■ **Task instructions**: Write out, word for word, the line that contains "Example --> Run" and each line after it down to the last line of the data below. Include nothing more.

■ **Exercise data**:

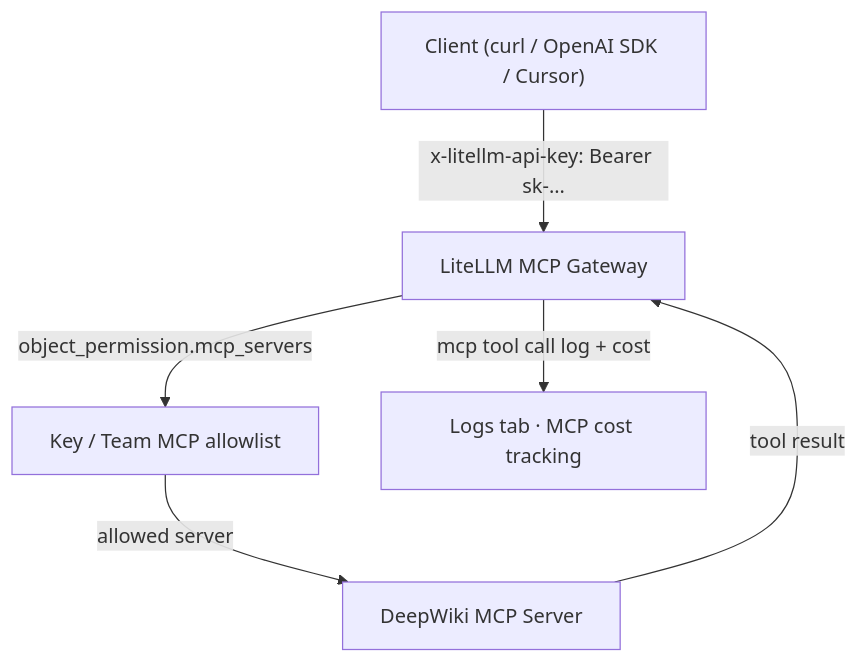
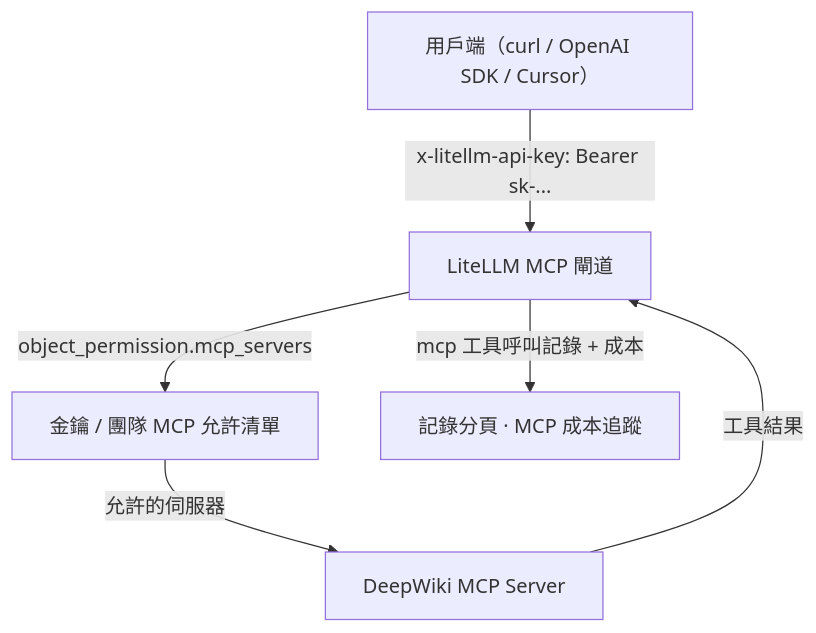
Before and after one commit to doggy8088/litellm-docs: the third of 4 diagrams in docs/learn/enterprise_quickstart.md, drawn with Mermaid. The commit also changed other lines of this file and 1412 other files, not shown here.

````diff
--- a/docs/learn/enterprise_quickstart.md
+++ b/docs/learn/enterprise_quickstart.md
@@ -350,9 +420,9 @@
 ```mermaid
 flowchart TD
-    CLIENT["Client (curl / OpenAI SDK / Cursor)"]
-    CLIENT -->|"x-litellm-api-key: Bearer sk-..."| PROXY["LiteLLM MCP Gateway"]
-    PROXY -->|"object_permission.mcp_servers"| PERMS["Key / Team MCP allowlist"]
-    PERMS -->|"allowed server"| MCP["DeepWiki MCP Server"]
-    MCP -->|"tool result"| PROXY
-    PROXY -->|"mcp tool call log + cost"| LOGS["Logs tab · MCP cost tracking"]
+    CLIENT["用戶端（curl / OpenAI SDK / Cursor）"]
+    CLIENT -->|"x-litellm-api-key: Bearer sk-..."| PROXY["LiteLLM MCP 閘道"]
+    PROXY -->|"object_permission.mcp_servers"| PERMS["金鑰 / 團隊 MCP 允許清單"]
+    PERMS -->|"允許的伺服器"| MCP["DeepWiki MCP Server"]
+    MCP -->|"工具結果"| PROXY
+    PROXY -->|"mcp 工具呼叫記錄 + 成本"| LOGS["記錄分頁 · MCP 成本追蹤"]
 ```
````
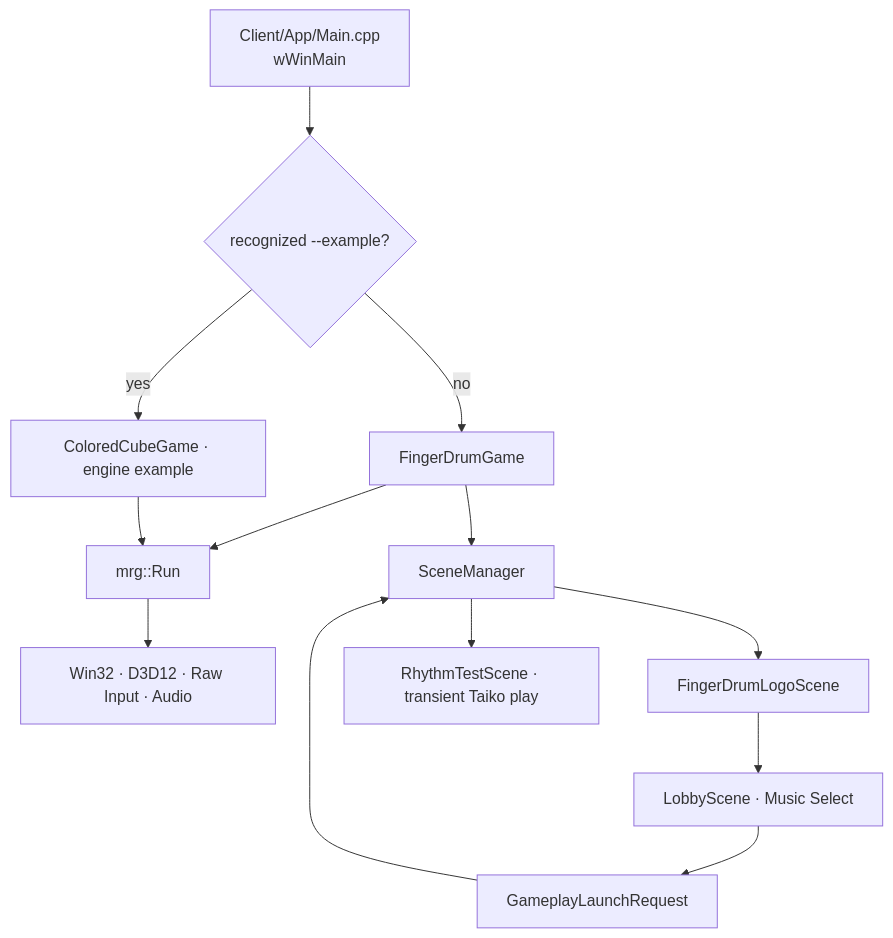
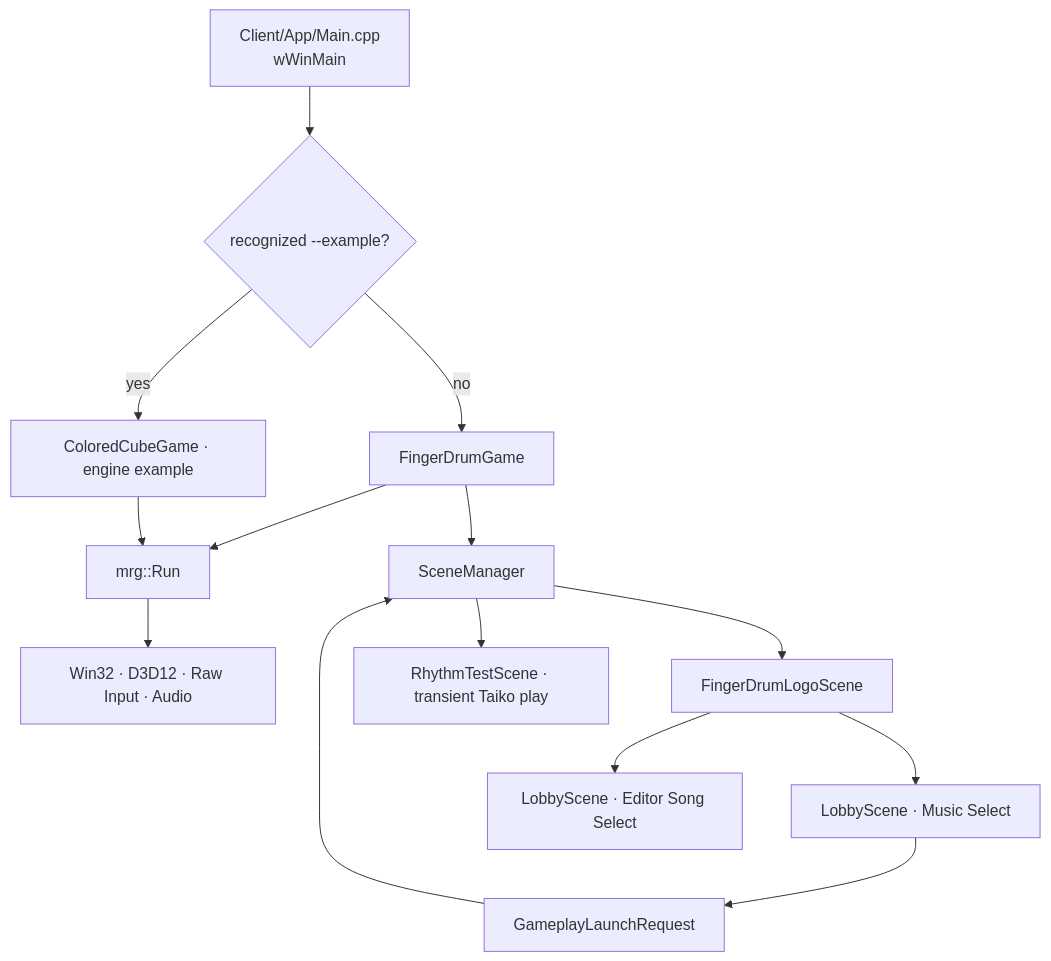
One commit to 4dblackhole/MyRhythmGame-Client changed the diagram in Docs/ExecutionFlow.md. Above: the diagram before and after it, drawn with Mermaid. The commit also changed other lines of this file and 10 other files, not shown here.

Commit message:
Add editor song selection scene

````diff
--- a/Docs/ExecutionFlow.md
+++ b/Docs/ExecutionFlow.md
@@ -6,15 +6,16 @@
 ```mermaid
 flowchart TD
     Entry["Client/App/Main.cpp\nwWinMain"] --> Route{"recognized --example?"}
     Route -->|"no"| Game["FingerDrumGame"]
     Route -->|"yes"| Example["ColoredCubeGame · engine example"]
     Game --> Run["mrg::Run"]
     Example --> Run
     Run --> Systems["Win32 · D3D12 · Raw Input · Audio"]
     Game --> Manager["SceneManager"]
     Manager --> Logo["FingerDrumLogoScene"]
     Logo --> Lobby["LobbyScene · Music Select"]
+    Logo --> EditorSelect["LobbyScene · Editor Song Select"]
     Lobby --> Request["GameplayLaunchRequest"]
     Request --> Manager
     Manager --> Test["RhythmTestScene · transient Taiko play"]
 ```
````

■ **Answer space**:
     Example --> Run
     Run --> Systems["Win32 · D3D12 · Raw Input · Audio"]
     Game --> Manager["SceneManager"]
     Manager --> Logo["FingerDrumLogoScene"]
     Logo --> Lobby["LobbyScene · Music Select"]
+    Logo --> EditorSelect["LobbyScene · Editor Song Select"]
     Lobby --> Request["GameplayLaunchRequest"]
     Request --> Manager
     Manager --> Test["RhythmTestScene · transient Taiko play"]
 ```
````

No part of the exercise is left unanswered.